A suitable example of the outside pressure-type module may be one including a tubular housing with a circular or rectangular section, and a bundle of a multitude of hollow-fiber porous membranes is accommodated within the tubular housing so that both ends of the hollow-fiber bundle are secured by adhesion to both ends of the housing, one of the adhesion-securing ends is formed as a resinous partitioning wall separating a filtration chamber (a module inner section) and a filtered water chamber (a water collection section), the other adhesion-securing end is formed as a resinous wall for defining the filtration chamber in a liquid-tight manner, one-side ends of the hollow-fiber bundle are exposed open to the filtered water chamber at the resinous partitioning wall end, and the other-side ends of the hollow-fiber bundle are embedded and closed within the resinous wall, so as to form a module including the hollow-fiber bundle which is supported at both ends and is open at one end. Particularly, it is preferred to use a module wherein a gas intake port for air scrubbing is provided at the resinous wall on the other side, or a supply water-feed port formed in the resinous water can be switched as desired for feeding the supply water or for feeding an air scrubbing gas.

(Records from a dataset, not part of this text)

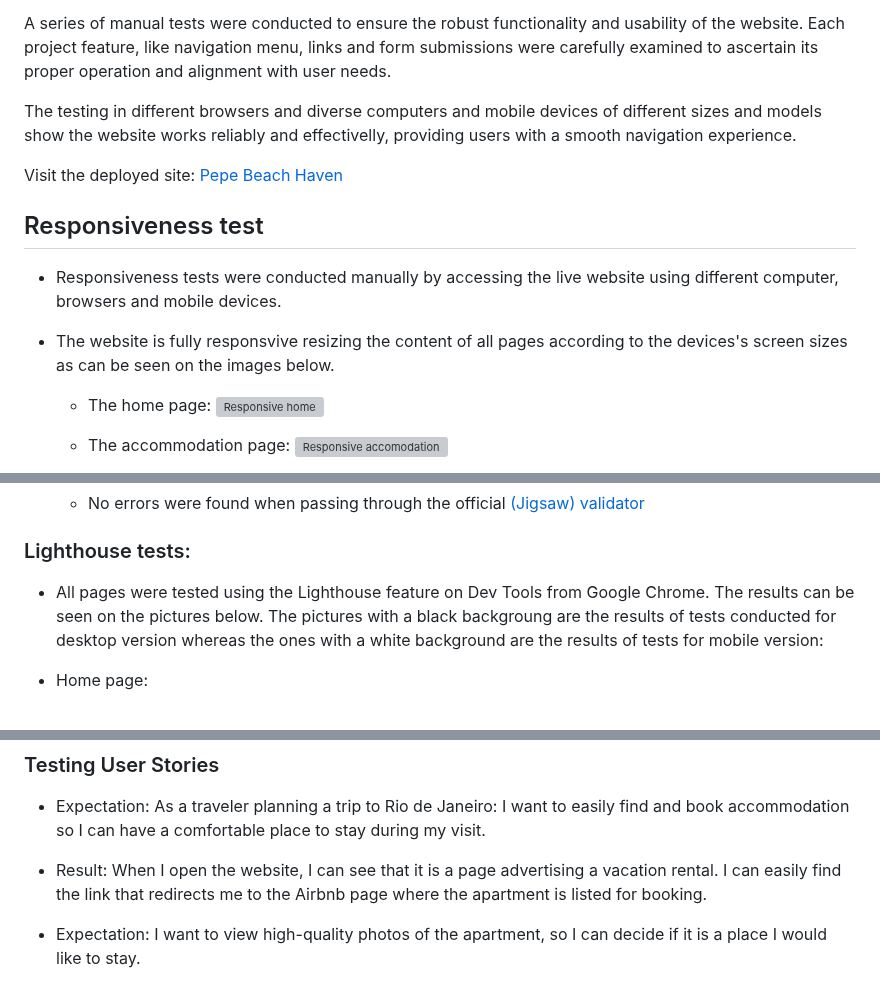
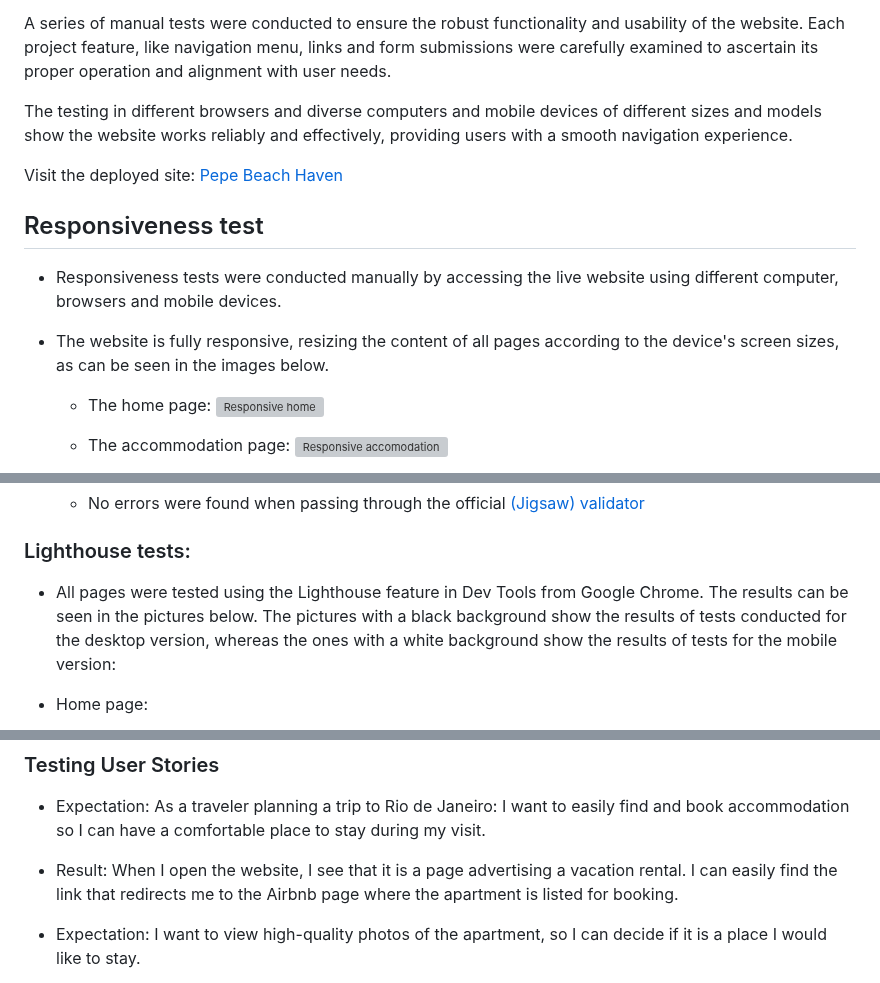
Before and after one commit to pswhdev/pepe-beach-haven, a Markdown page: TESTING.md, 3 parts joined by grey strips. GitHub-like rendering; grey boxes are pictures that could not be loaded.

Commit message:
Correct misspelling

```diff
--- a/TESTING.md
+++ b/TESTING.md
@@ -13,7 +13,7 @@
 
 A series of manual tests were conducted to ensure the robust functionality and usability of the website. Each project feature, like navigation menu, links and form submissions were carefully examined to ascertain its proper operation and alignment with user needs.
 
-The testing in different  browsers and diverse computers and mobile devices of different sizes and models show the website works reliably and effectivelly, providing users with a smooth navigation experience.
+The testing in different  browsers and diverse computers and mobile devices of different sizes and models show the website works reliably and effectively, providing users with a smooth navigation experience.
 
 Visit the deployed site: [Pepe Beach Haven](https://pswhdev.github.io/pepe-beach-haven/)
 
@@ -21,7 +21,7 @@ Visit the deployed site: [Pepe Beach Haven](https://pswhdev.github.io/pepe-beach
 
 - Responsiveness tests were conducted manually by accessing the live website using different computer, browsers and mobile devices.
 
-- The website is fully responsvive resizing the content of all pages according to the devices's screen sizes as can be seen on the images below.
+- The website is fully responsive, resizing the content of all pages according to the device's screen sizes, as can be seen in the images below.
 
     - The home page:
 ![Responsive home](documentation/am-i-responsive-index-two.png)
@@ -65,7 +65,7 @@ Visit the deployed site: [Pepe Beach Haven](https://pswhdev.github.io/pepe-beach
 
 
 ### Lighthouse tests:
-- All pages were tested using the Lighthouse feature on Dev Tools from Google Chrome. The results can be seen on the pictures below. The pictures with a black backgroung are the results of tests conducted for desktop version whereas the ones with a white background are the results of tests for mobile version:
+- All pages were tested using the Lighthouse feature in Dev Tools from Google Chrome. The results can be seen in the pictures below. The pictures with a black background show the results of tests conducted for the desktop version, whereas the ones with a white background show the results of tests for the mobile version:
 
 - Home page:
 
@@ -106,7 +106,7 @@ Visit the deployed site: [Pepe Beach Haven](https://pswhdev.github.io/pepe-beach
 As a traveler planning a trip to Rio de Janeiro:
 I want to easily find and book accommodation so I can have a comfortable place to stay during my visit.
 - Result:
-When I open the website, I can see that it is a page advertising a vacation rental. I can easily find the link that redirects me to the Airbnb page where the apartment is listed for booking.
+When I open the website, I see that it is a page advertising a vacation rental. I can easily find the link that redirects me to the Airbnb page where the apartment is listed for booking.
 
 - Expectation:
 I want to view high-quality photos of the apartment, so I can decide if it is a place I would like to stay.
```
Also changed, not shown: other parts of TESTING.md (+1 -1 lines), README.md (+1 -1 lines).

Suitable examples of the immersion-type module may include: an immersion type module wherein a multitude of hollow-fiber porous membranes are formed into a character “U”-shaped bundle so as to keep both ends open and both ends of the hollow-fiber bundle are secured at one place each by adhesion to a securing member having a circular or elongated rectangular section perpendicular to the hollow-fibers so as to leave the U-character top section freely movable, and an immersion-type module wherein a multitude of hollow-fiber porous membranes are arranged in the form of a reed screen so as to keep open ends of the hollow-fiber membrane at both sides or one side, and both sides of the hollow-fiber membranes are separately secured by adhesion to securing members having an elongated rectangular section perpendicular to the hollow-fiber membranes. These immersion-type modules are stacked in a plurality thereof and secured in position via the securing members to a supply water vessel (an activated sludge vessel or a settler vessel) and subjected to washing according to air scrubbing by introducing an air scrubbing gas through gas-dispersion pipes disposed at the bottom of the supply water vessel.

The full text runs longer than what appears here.